What to produce: The word "className" may appear in lines of the data; say how many such lines there are, with nothing beyond the number.
### Source data ###
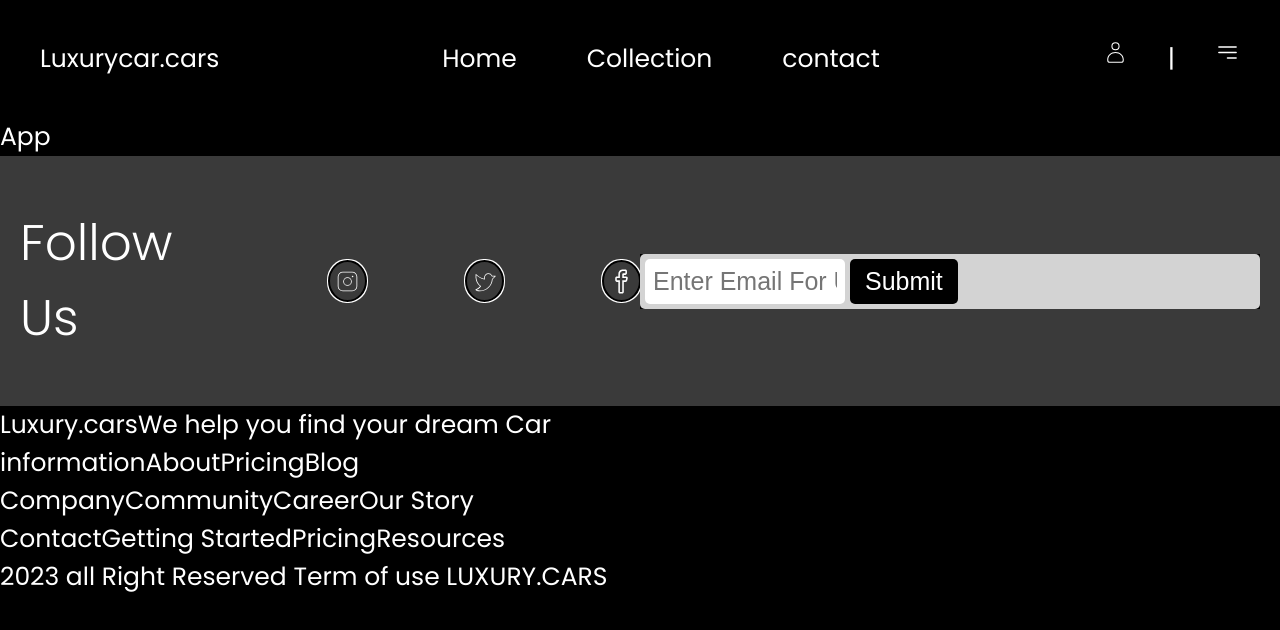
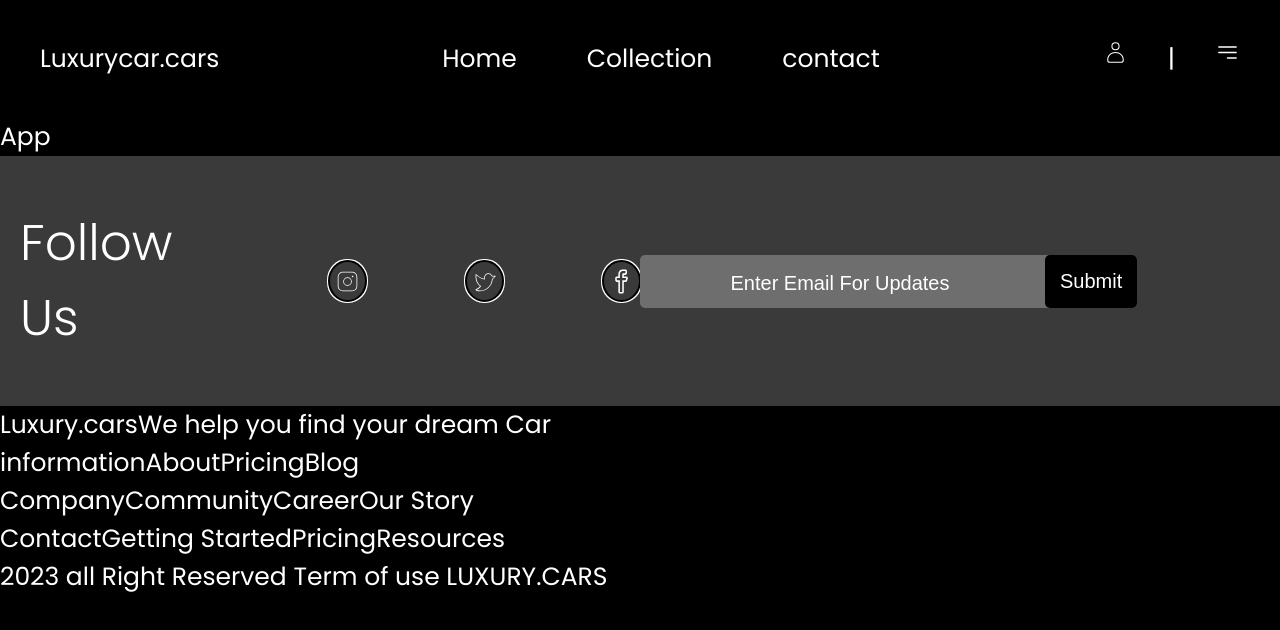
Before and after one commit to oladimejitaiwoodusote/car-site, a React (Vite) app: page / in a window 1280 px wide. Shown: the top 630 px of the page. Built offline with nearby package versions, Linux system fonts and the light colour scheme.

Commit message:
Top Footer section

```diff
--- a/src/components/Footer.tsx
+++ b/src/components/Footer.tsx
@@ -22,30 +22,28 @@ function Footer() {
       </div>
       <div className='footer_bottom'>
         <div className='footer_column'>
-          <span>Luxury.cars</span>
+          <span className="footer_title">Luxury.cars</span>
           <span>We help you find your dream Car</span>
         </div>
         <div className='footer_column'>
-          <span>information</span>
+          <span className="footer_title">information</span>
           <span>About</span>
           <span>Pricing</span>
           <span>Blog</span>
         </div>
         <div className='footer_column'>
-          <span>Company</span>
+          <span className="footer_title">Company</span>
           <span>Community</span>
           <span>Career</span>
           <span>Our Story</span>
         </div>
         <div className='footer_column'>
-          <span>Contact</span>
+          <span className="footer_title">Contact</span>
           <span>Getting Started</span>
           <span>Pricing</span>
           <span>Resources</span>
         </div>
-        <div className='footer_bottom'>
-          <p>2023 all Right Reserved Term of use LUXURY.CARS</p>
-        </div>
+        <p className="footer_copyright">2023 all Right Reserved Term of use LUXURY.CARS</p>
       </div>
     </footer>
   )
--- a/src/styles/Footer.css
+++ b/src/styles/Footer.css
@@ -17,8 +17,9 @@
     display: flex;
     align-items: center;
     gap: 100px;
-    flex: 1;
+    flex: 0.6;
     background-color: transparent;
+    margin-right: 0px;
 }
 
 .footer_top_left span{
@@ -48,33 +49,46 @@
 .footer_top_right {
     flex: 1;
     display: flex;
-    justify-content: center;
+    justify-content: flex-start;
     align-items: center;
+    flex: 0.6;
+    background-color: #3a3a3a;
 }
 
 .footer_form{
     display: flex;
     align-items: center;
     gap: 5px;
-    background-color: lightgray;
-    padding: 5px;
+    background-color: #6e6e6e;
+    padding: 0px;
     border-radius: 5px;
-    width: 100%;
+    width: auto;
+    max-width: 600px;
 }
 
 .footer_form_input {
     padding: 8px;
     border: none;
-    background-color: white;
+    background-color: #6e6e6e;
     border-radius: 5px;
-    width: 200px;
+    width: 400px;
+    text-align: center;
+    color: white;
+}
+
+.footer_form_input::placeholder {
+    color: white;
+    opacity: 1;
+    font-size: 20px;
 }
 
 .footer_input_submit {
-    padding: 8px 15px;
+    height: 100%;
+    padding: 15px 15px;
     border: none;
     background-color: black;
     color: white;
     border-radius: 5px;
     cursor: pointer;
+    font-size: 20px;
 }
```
###
### Source data ###
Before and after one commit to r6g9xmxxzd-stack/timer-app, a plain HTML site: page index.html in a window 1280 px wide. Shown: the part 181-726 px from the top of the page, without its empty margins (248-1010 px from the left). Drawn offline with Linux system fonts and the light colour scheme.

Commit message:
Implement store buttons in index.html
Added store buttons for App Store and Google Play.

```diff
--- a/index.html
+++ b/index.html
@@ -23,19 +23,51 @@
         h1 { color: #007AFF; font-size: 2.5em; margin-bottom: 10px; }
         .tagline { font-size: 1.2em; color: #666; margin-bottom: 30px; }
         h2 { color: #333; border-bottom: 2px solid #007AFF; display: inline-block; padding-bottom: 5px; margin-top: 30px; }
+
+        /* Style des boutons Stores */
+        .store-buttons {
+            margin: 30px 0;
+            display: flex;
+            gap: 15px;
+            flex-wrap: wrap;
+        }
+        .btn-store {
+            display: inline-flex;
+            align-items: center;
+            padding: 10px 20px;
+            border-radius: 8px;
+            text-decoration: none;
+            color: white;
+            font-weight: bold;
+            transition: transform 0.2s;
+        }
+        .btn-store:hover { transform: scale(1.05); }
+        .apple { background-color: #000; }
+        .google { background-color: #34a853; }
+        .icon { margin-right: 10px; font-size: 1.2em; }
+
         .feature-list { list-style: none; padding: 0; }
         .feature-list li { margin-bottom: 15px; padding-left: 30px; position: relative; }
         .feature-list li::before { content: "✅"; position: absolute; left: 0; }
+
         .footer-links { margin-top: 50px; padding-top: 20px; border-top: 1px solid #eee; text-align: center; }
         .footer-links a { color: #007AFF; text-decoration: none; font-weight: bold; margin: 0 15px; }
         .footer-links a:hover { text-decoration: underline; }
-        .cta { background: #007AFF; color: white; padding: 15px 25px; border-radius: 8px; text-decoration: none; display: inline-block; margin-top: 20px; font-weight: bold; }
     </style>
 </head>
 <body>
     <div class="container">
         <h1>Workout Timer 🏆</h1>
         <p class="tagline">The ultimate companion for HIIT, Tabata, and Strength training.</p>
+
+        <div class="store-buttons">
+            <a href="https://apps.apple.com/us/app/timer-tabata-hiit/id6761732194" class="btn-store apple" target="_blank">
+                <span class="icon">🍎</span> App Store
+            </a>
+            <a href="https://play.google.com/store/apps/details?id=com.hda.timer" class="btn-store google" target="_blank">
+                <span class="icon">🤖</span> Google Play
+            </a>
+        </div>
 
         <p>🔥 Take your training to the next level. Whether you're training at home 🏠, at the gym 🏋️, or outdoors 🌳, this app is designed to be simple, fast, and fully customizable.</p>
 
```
###
### Source data ###
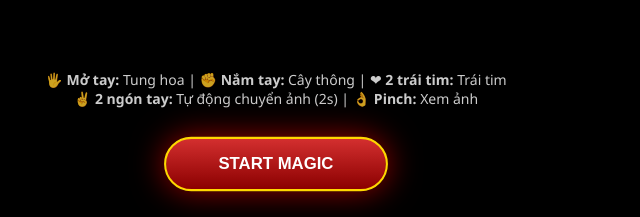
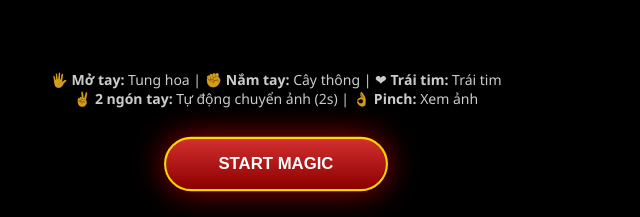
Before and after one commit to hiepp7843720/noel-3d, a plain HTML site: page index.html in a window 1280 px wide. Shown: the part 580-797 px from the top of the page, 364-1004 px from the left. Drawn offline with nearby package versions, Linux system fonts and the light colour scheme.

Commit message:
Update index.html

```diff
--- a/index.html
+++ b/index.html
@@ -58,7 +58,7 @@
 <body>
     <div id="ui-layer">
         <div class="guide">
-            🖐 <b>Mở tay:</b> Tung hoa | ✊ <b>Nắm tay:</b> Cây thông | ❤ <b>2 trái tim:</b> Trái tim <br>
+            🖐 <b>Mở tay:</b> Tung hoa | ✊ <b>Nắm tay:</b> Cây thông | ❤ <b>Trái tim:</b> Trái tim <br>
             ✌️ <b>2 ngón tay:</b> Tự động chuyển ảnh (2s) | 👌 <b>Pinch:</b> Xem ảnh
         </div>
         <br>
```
###
Task output: 11